RECORDS SUPPLIED:
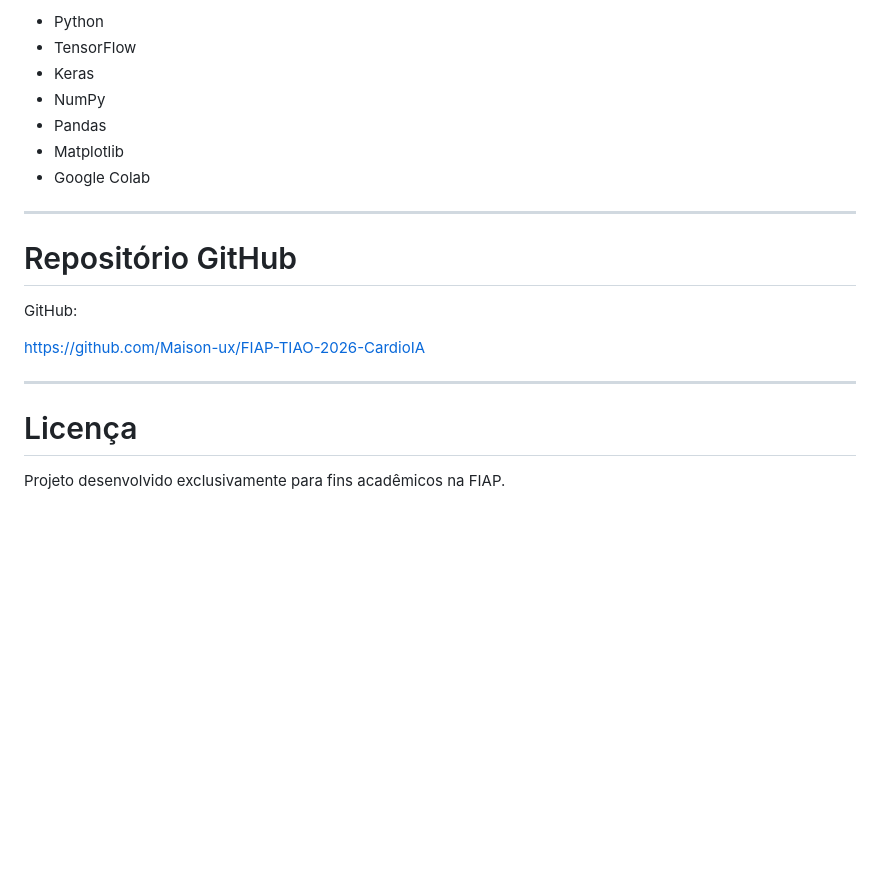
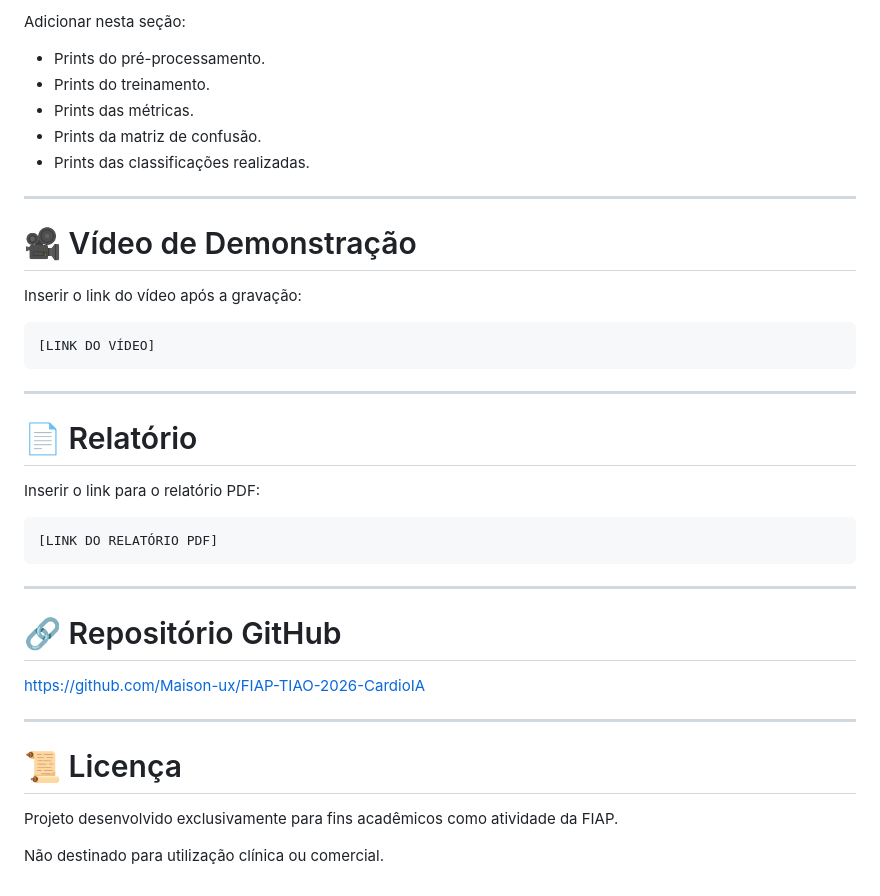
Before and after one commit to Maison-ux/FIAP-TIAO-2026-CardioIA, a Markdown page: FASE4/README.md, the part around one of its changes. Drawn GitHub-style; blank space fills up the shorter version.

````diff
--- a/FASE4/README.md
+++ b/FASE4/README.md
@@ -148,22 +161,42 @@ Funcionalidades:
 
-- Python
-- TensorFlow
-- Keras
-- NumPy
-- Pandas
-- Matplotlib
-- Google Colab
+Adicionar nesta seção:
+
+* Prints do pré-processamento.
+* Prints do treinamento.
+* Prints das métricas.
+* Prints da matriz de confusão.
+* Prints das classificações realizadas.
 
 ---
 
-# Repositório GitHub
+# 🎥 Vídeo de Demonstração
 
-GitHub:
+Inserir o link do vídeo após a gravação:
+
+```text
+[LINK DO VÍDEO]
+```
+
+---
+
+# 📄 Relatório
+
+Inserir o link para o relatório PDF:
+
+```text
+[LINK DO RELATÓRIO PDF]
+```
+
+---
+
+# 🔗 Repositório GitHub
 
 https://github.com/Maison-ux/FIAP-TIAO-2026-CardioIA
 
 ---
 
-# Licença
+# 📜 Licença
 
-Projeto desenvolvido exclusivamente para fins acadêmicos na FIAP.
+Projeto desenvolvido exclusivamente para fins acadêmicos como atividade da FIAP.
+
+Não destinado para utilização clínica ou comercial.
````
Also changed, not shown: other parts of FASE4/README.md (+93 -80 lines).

AIM OF THE TASK:
Return every entry above exactly as written, with no pictures included.

WRITTEN SOLUTION:
Before and after one commit to Maison-ux/FIAP-TIAO-2026-CardioIA, a Markdown page: FASE4/README.md, the part around one of its changes. Drawn GitHub-style; blank space fills up the shorter version.

````diff
--- a/FASE4/README.md
+++ b/FASE4/README.md
@@ -148,22 +161,42 @@ Funcionalidades:
 
-- Python
-- TensorFlow
-- Keras
-- NumPy
-- Pandas
-- Matplotlib
-- Google Colab
+Adicionar nesta seção:
+
+* Prints do pré-processamento.
+* Prints do treinamento.
+* Prints das métricas.
+* Prints da matriz de confusão.
+* Prints das classificações realizadas.
 
 ---
 
-# Repositório GitHub
+# 🎥 Vídeo de Demonstração
 
-GitHub:
+Inserir o link do vídeo após a gravação:
+
+```text
+[LINK DO VÍDEO]
+```
+
+---
+
+# 📄 Relatório
+
+Inserir o link para o relatório PDF:
+
+```text
+[LINK DO RELATÓRIO PDF]
+```
+
+---
+
+# 🔗 Repositório GitHub
 
 https://github.com/Maison-ux/FIAP-TIAO-2026-CardioIA
 
 ---
 
-# Licença
+# 📜 Licença
 
-Projeto desenvolvido exclusivamente para fins acadêmicos na FIAP.
+Projeto desenvolvido exclusivamente para fins acadêmicos como atividade da FIAP.
+
+Não destinado para utilização clínica ou comercial.
````
Also changed, not shown: other parts of FASE4/README.md (+93 -80 lines).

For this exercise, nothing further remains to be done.